We do not dispense with clocks, because from time to time they go wrong, and tell untruly. A clock, organically considered, may be perfect, yet it may require regulating. Till that needful work is done, the moment-hand may mark the half-minute, when the minute-hand is at the quarter-past, and the hour hand is just at noon, and the quarter-bell strikes the three-quarters, and the hour-bell strikes four, while the sun-dial precisely tells two o'clock. The sense of certitude may be called the bell of the intellect; and that it strikes when it should not is a proof that the clock is out of order, no proof that the bell will be untrustworthy and useless, when it comes to us adjusted and regulated from the hands of the clock-maker.

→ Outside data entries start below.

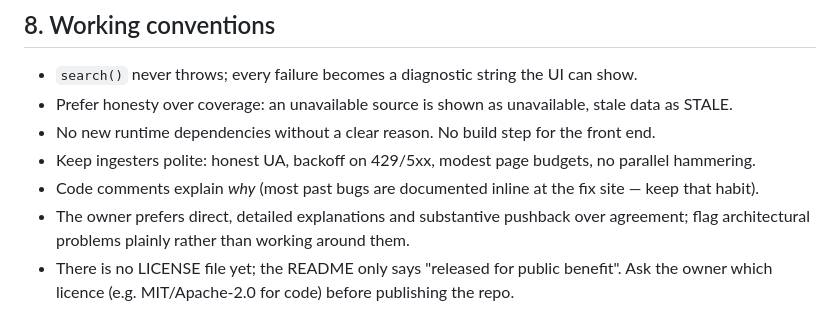
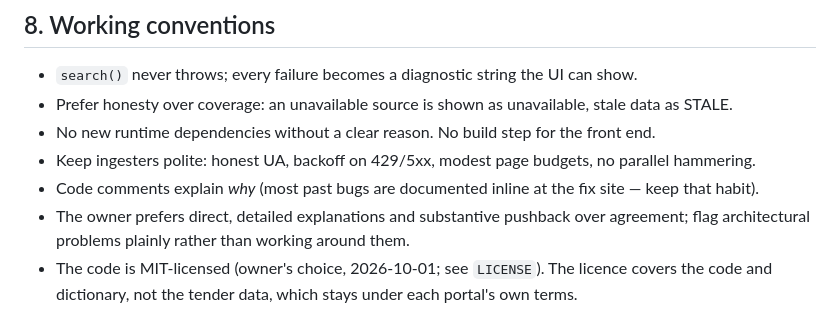
Before and after one commit to CreationNode/Tender-Finder, a Markdown page: HANDOFF.md, the part around the change. Drawn GitHub-style.

Commit message:
Keep the licence note in HANDOFF.md after merging main
Co-Authored-By: Claude Opus 5.5 (1M context) <noreply@anthropic.com>
Claude-Session: https://claude.ai/code/session_013yWEtVCsbtSwTzkuZqpZCA

```diff
--- a/HANDOFF.md
+++ b/HANDOFF.md
@@ -368,5 +368,5 @@ the real SEO lever is a few genuinely useful static explainer pages per country)
 - Code comments explain *why* (most past bugs are documented inline at the fix site — keep that habit).
 - The owner prefers direct, detailed explanations and substantive pushback over agreement; flag
   architectural problems plainly rather than working around them.
-- There is no LICENSE file yet; the README only says "released for public benefit". Ask the owner which
-  licence (e.g. MIT/Apache-2.0 for code) before publishing the repo.
+- The code is MIT-licensed (owner's choice, 2026-10-01; see `LICENSE`). The licence covers the code and
+  dictionary, not the tender data, which stays under each portal's own terms.
```
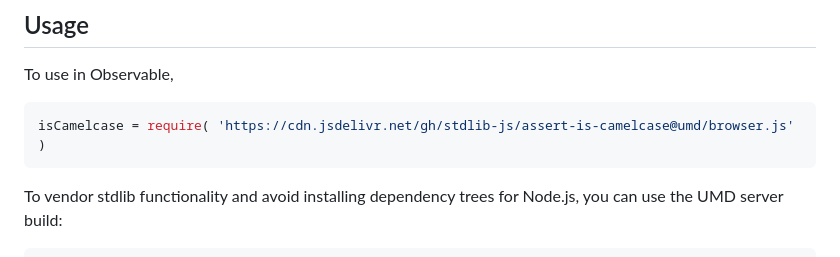
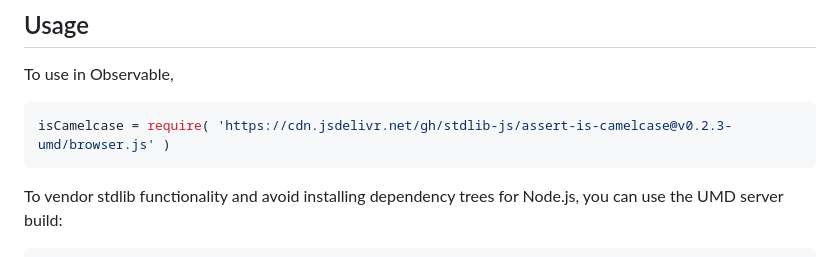
Before and after one commit to stdlib-js/assert-is-camelcase, a Markdown page: README.md, the part around one of its changes. Drawn GitHub-style.

Commit message:
Update README.md for UMD bundle v0.2.3

````diff
--- a/README.md
+++ b/README.md
@@ -44,7 +44,7 @@ limitations under the License.
 To use in Observable,
 
 ```javascript
-isCamelcase = require( 'https://cdn.jsdelivr.net/gh/stdlib-js/assert-is-camelcase@umd/browser.js' )
+isCamelcase = require( 'https://cdn.jsdelivr.net/gh/stdlib-js/assert-is-camelcase@v0.2.3-umd/browser.js' )
 ```
 
 To vendor stdlib functionality and avoid installing dependency trees for Node.js, you can use the UMD server build:
````
Also changed, not shown: other parts of README.md (+2 -2 lines).
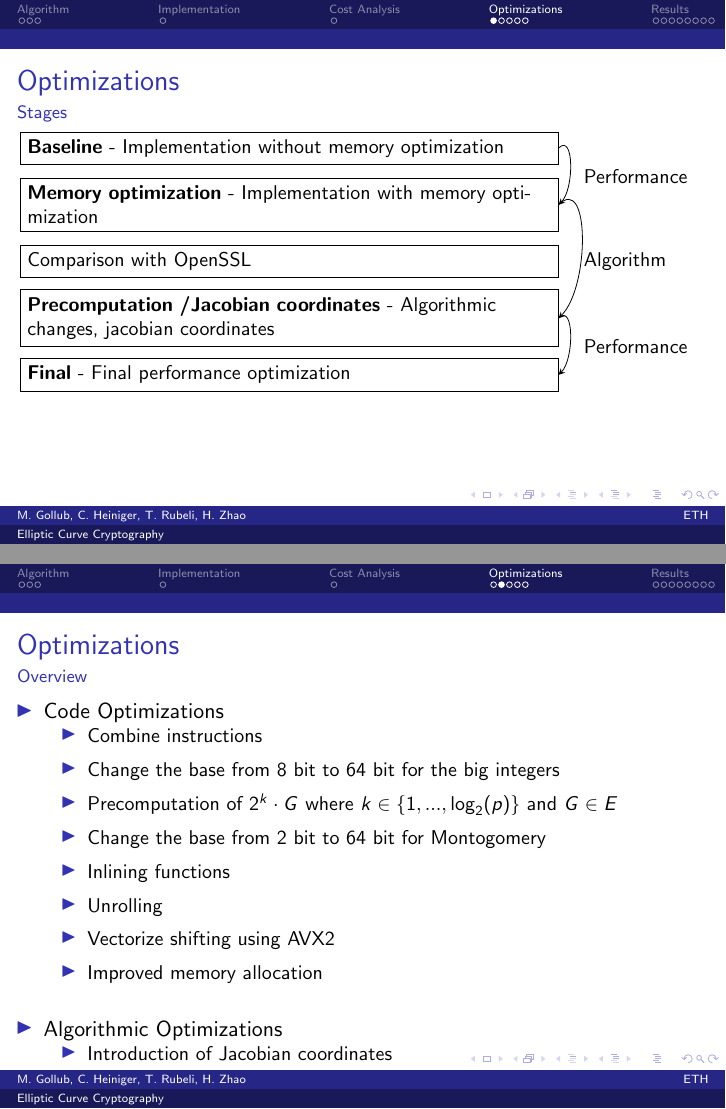
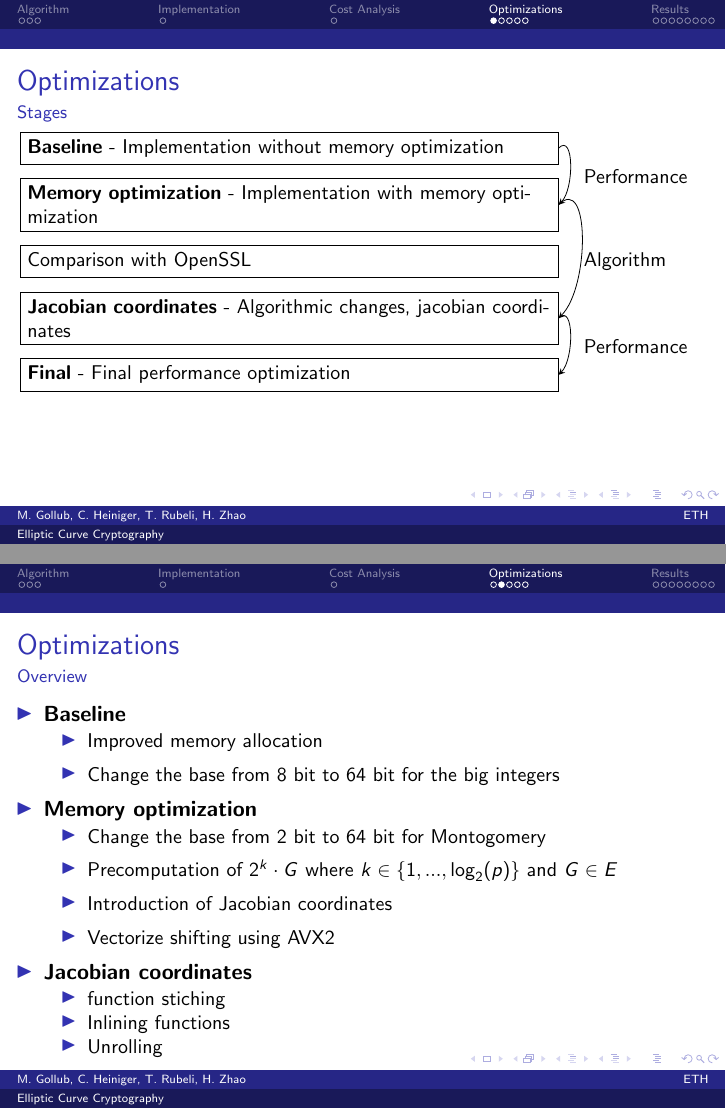
Before and after one commit to tyrann/fastcode16, LaTeX slides (presentation/ecc.tex, which reads presentation/slides/optimizations.tex): pages 7 and 8 of 19, joined at a grey line. Compiled offline with pdfLaTeX.

Commit message:
changed optimazation overview slide

```diff
--- a/presentation/slides/optimizations.tex
+++ b/presentation/slides/optimizations.tex
@@ -18,7 +18,7 @@ scale = 0.5
 \node[rect] at (0,8) (1) {\textbf{Baseline} - Implementation without memory optimization};
 \node[rect] at (0,6) (2) {\textbf{Memory optimization} - Implementation with memory optimization};
 \node[rect] at (0,4) (3) {Comparison with OpenSSL};
-\node[rect] at (0,2) (4) {\textbf{Precomputation /Jacobian coordinates} - Algorithmic changes, jacobian coordinates};
+\node[rect] at (0,2) (4) {\textbf{Jacobian coordinates} - Algorithmic changes, jacobian coordinates};
 \node[rect] at (0,0) (5) {\textbf{Final} - Final performance optimization };
 
 
@@ -38,30 +38,35 @@ scale = 0.5
 \framesubtitle{Overview}
 
 \begin{itemize}
-\setlength\itemsep{1.5em}
+\setlength\itemsep{0.5em}
 \item{
-Code Optimizations
+\textbf{Baseline}
 \begin{itemize}
 \setlength\itemsep{0.5em}
-\item{Combine instructions}
+\item{Improved  memory allocation}
 \item{Change the base from 8 bit to 64 bit for the big integers}
-\item{Precomputation of $2^{k}\cdot G$ where $k \in \{1, ..., \log_2(p)\}$ and $G \in E$}
-\item{Change the base from 2 bit to 64 bit for Montogomery}
-\item{Inlining functions}
-\item{Unrolling}
-\item{Vectorize shifting using AVX2}
-\item{Improved  memory allocation}
 \end{itemize}
 }
 \item{
-Algorithmic Optimizations
+\textbf{Memory optimization}
 \begin{itemize}
 \setlength\itemsep{0.5em}
+\item{Change the base from 2 bit to 64 bit for Montogomery}
+\item{Precomputation of $2^{k}\cdot G$ where $k \in \{1, ..., \log_2(p)\}$ and $G \in E$}
 \item{Introduction of Jacobian coordinates}
+\item{Vectorize shifting using AVX2}
+\end{itemize}
+}
+
+\item{
+\textbf{Jacobian coordinates}
+\begin{itemize}
+\item{function stiching}
+\item{Inlining functions}
+\item{Unrolling}
 \end{itemize}
 }
 \end{itemize}
-
 \end{frame}
 
 \begin{frame}[fragile]
```
Also changed, not shown: presentation/ecc.pdf.
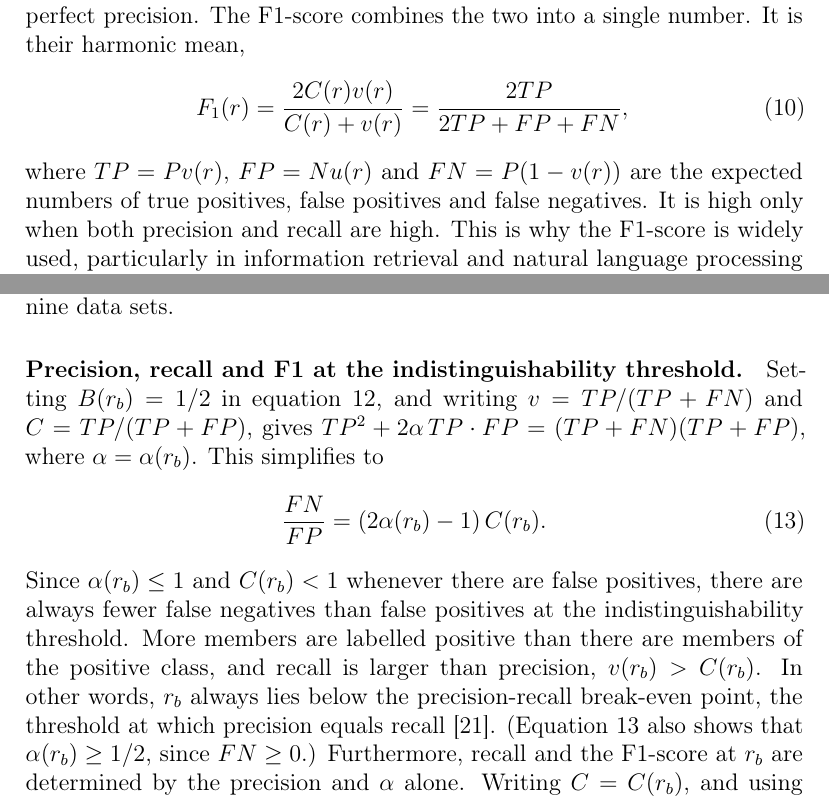
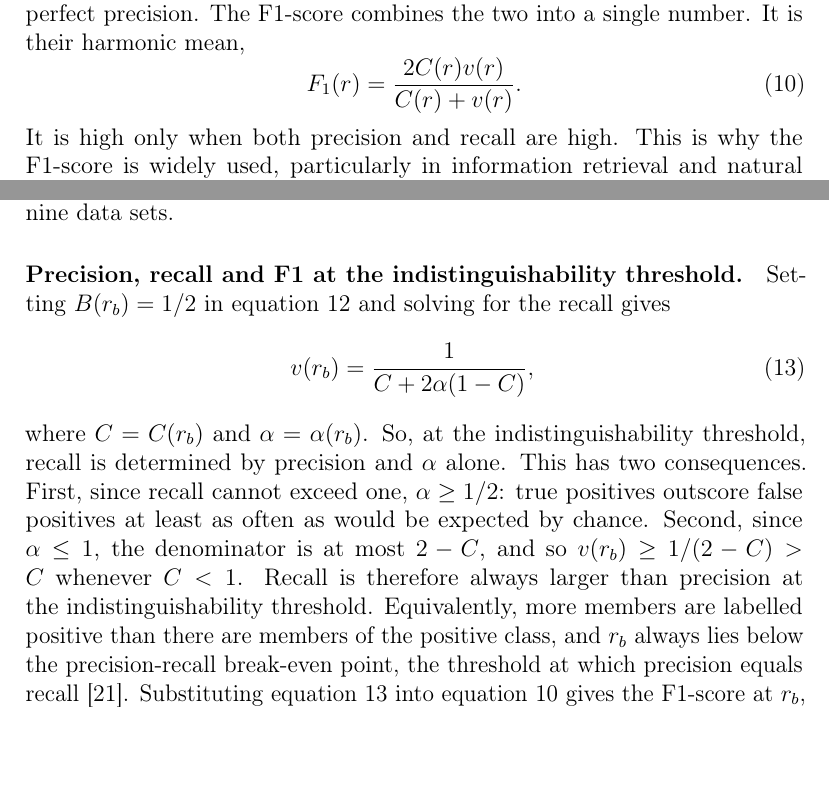
Before and after one commit to soccermatics/ABC, a LaTeX paper (Article/ABC.tex): two parts of pages 15 and 17 of 28, joined at a grey line, cut so that both start at the same text, the shorter picture padded with empty space. Compiled offline with pdfLaTeX.

Commit message:
Drop TP/FP/FN notation; state recall at r_b directly in terms of C and alpha
Co-Authored-By: Claude Opus 5.5 <noreply@anthropic.com>

```diff
--- a/Article/ABC.tex
+++ b/Article/ABC.tex
@@ -263,9 +263,9 @@ Figure \ref{fig:balance} shows $C(r)$ (black line) plotted against $r$ for our n
 
 Precision and recall pull in opposite directions. Lowering the threshold finds more members of the positive class, increasing recall, $v(r)$, but also labels more negatives as positive, reducing precision, $C(r)$. Reporting only one of them can therefore be misleading: labelling every member positive gives perfect recall, and labelling only the single highest-scoring member can give perfect precision. The F1-score combines the two into a single number. It is their harmonic mean,
 \begin{equation}
-F_1(r) =  \frac{2 C(r) v(r)}{C(r) + v(r)} = \frac{2 TP}{2 TP + FP + FN} ,  \label{eq:F1}
+F_1(r) =  \frac{2 C(r) v(r)}{C(r) + v(r)} .  \label{eq:F1}
 \end{equation}
-where $TP = P v(r)$, $FP = N u(r)$ and $FN = P (1 - v(r))$ are the expected numbers of true positives, false positives and false negatives. It is high only when both precision and recall are high. This is why the F1-score is widely used, particularly in information retrieval and natural language processing \cite{chinchor1993muc, manning2008introduction, sasaki2007truth}, and why the threshold which maximises it is a common choice \cite{lipton2014optimal}. But, as we noted in the Introduction, it has no simple interpretation in words \cite{hand2018note}.
+It is high only when both precision and recall are high. This is why the F1-score is widely used, particularly in information retrieval and natural language processing \cite{chinchor1993muc, manning2008introduction, sasaki2007truth}, and why the threshold which maximises it is a common choice \cite{lipton2014optimal}. But, as we noted in the Introduction, it has no simple interpretation in words \cite{hand2018note}.
 
 \paragraph{$B(r)$ also combines precision and recall.} To see this, we need one further quantity. Let
 \begin{equation}
@@ -284,9 +284,9 @@ where $B_+(r) = v(r) C(r)/2$ is the contribution from true positives and $B_-(r)
 \label{fig:Bplot2}
 \end{figure}
 
-\paragraph{Precision, recall and F1 at the indistinguishability threshold.} Setting $B(r_b)=1/2$ in equation \ref{eq:Bexact}, and writing $v = TP/(TP+FN)$ and $C = TP/(TP+FP)$, gives $TP^2 + 2 \alpha \, TP \cdot FP = (TP+FN)(TP+FP)$, where $\alpha = \alpha(r_b)$. This simplifies to
+\paragraph{Precision, recall and F1 at the indistinguishability threshold.} Setting $B(r_b)=1/2$ in equation \ref{eq:Bexact} and solving for the recall gives
 \begin{equation}
-\frac{FN}{FP} = \left( 2 \alpha(r_b) - 1 \right) C(r_b) . \label{eq:FNFP}
+v(r_b) = \frac{1}{C + 2\alpha(1-C)} ,  \label{eq:vrb}
 \end{equation}
-Since $\alpha(r_b) \leq 1$ and $C(r_b) < 1$ whenever there are false positives, there are always fewer false negatives than false positives at the indistinguishability threshold. More members are labelled positive than there are members of the positive class, and recall is larger than precision, $v(r_b) > C(r_b)$. In other words, $r_b$ always lies below the precision-recall break-even point, the threshold at which precision equals recall \cite{manning2008introduction}. (Equation \ref{eq:FNFP} also shows that $\alpha(r_b) \geq 1/2$, since $FN \geq 0$.) Furthermore, recall and the F1-score at $r_b$ are determined by the precision and $\alpha$ alone. Writing $C=C(r_b)$, and using $FN/TP = (FN/FP)(FP/TP) = (2\alpha - 1)(1-C)$, we have
+where $C=C(r_b)$ and $\alpha=\alpha(r_b)$. So, at the indistinguishability threshold, recall is determined by precision and $\alpha$ alone. This has two consequences. First, since recall cannot exceed one, $\alpha \geq 1/2$: true positives outscore false positives at least as often as would be expected by chance. Second, since $\alpha \leq 1$, the denominator is at most $2-C$, and so $v(r_b) \geq 1/(2-C) > C$ whenever $C<1$. Recall is therefore always larger than precision at the indistinguishability threshold. Equivalently, more members are labelled positive than there are members of the positive class, and $r_b$ always lies below the precision-recall break-even point, the threshold at which precision equals recall \cite{manning2008introduction}. Substituting equation \ref{eq:vrb} into equation \ref{eq:F1} gives the F1-score at $r_b$,
 \begin{equation}
```
Also changed, not shown: Article/ABC.pdf, README.md, Article/ABC.tex (8 more changed lines), 2 other files.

[John Henry Newman, An Essay in Aid of a Grammar of Assent, Ch. VII, sect. 3.]